Sunday, February 28, 2010

1873 Map of Hudson

Here's the 1873 map that's been mentioned. It does not show the Greenport and Hudson Railroad--the one that went west to east through the South Bay from the river to the quarry--because it was not constructed until the next year--1874.

Since posting the previous map, which I dated c. 1850, I've learned that its exact date is 1854.


  1. Your final January post "How It Began," displays that fascinating picture of the railroad as it had recently been constructed across the South Bay. The date you provided was 1874. May I then conclude from today's post that the official name of that railway was the "Greenport and Hudson Railway"?

    Also, I saw something in my readings about the great financial "panic" of 1873, when many railroads went belly-up. It's interesting that someone here (Atlas Cement?) continued through the panic to complete one the following year.

    T. O'Connor

  2. The picture that I published with the January post "How It Began" shows, according to my reliable sources, the Hudson and Berkshire Railroad, the first one to make its way across the South Bay.

    Cement manufacturing did not come to Hudson until the early 20th century--1904-1905. The company that built the Greenport and Hudson Railroad was the New York Coral and Shell Marble Company.

  3. South Bay is now looking like a major land fill compared to its original design.

  4. Yikes! I confused my own posts! The photograph that accompanies "How It Began" does indeed show the Greenport and Hudson Railroad constructed in 1874. What I was thinking of when I responded before was the engraving of the train chugging along over the water which accompanied an earlier post.
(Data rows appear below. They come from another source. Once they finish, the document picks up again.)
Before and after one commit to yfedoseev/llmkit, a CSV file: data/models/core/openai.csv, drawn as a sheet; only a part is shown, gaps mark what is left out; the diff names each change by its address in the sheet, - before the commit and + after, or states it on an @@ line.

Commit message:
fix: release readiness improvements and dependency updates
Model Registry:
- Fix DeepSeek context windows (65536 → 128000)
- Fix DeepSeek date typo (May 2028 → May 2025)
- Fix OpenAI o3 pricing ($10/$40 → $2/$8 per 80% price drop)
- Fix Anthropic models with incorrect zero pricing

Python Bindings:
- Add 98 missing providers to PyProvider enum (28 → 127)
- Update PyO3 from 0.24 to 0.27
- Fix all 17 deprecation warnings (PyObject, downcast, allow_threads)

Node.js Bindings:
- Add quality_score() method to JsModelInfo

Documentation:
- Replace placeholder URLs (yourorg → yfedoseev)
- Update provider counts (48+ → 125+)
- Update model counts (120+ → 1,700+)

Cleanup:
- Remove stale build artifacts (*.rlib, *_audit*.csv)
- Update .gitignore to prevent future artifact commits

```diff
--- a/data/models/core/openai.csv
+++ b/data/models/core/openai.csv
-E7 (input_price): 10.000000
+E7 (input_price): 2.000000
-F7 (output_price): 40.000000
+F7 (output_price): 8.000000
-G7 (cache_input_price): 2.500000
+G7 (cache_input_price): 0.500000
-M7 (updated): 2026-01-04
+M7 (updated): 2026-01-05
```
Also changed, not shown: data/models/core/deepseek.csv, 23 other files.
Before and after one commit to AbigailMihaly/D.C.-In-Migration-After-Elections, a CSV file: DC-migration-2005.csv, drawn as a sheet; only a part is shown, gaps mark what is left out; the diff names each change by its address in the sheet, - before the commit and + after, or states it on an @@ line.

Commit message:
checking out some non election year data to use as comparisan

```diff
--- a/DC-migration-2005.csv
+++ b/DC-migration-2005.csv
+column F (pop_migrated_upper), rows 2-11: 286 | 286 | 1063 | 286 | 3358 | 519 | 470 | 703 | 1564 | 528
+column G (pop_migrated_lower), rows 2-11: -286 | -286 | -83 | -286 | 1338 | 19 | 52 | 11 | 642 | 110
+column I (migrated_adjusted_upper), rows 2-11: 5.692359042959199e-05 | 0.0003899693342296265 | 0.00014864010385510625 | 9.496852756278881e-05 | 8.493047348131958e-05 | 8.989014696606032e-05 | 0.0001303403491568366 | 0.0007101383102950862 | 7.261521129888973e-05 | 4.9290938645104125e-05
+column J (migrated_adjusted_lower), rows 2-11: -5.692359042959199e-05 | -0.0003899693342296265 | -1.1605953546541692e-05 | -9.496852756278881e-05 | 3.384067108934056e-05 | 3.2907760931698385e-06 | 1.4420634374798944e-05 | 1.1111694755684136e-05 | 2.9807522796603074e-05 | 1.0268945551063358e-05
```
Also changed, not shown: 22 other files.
That was an image of the Hudson and Berkshire Railroad which was built in 1838.

    My apologies!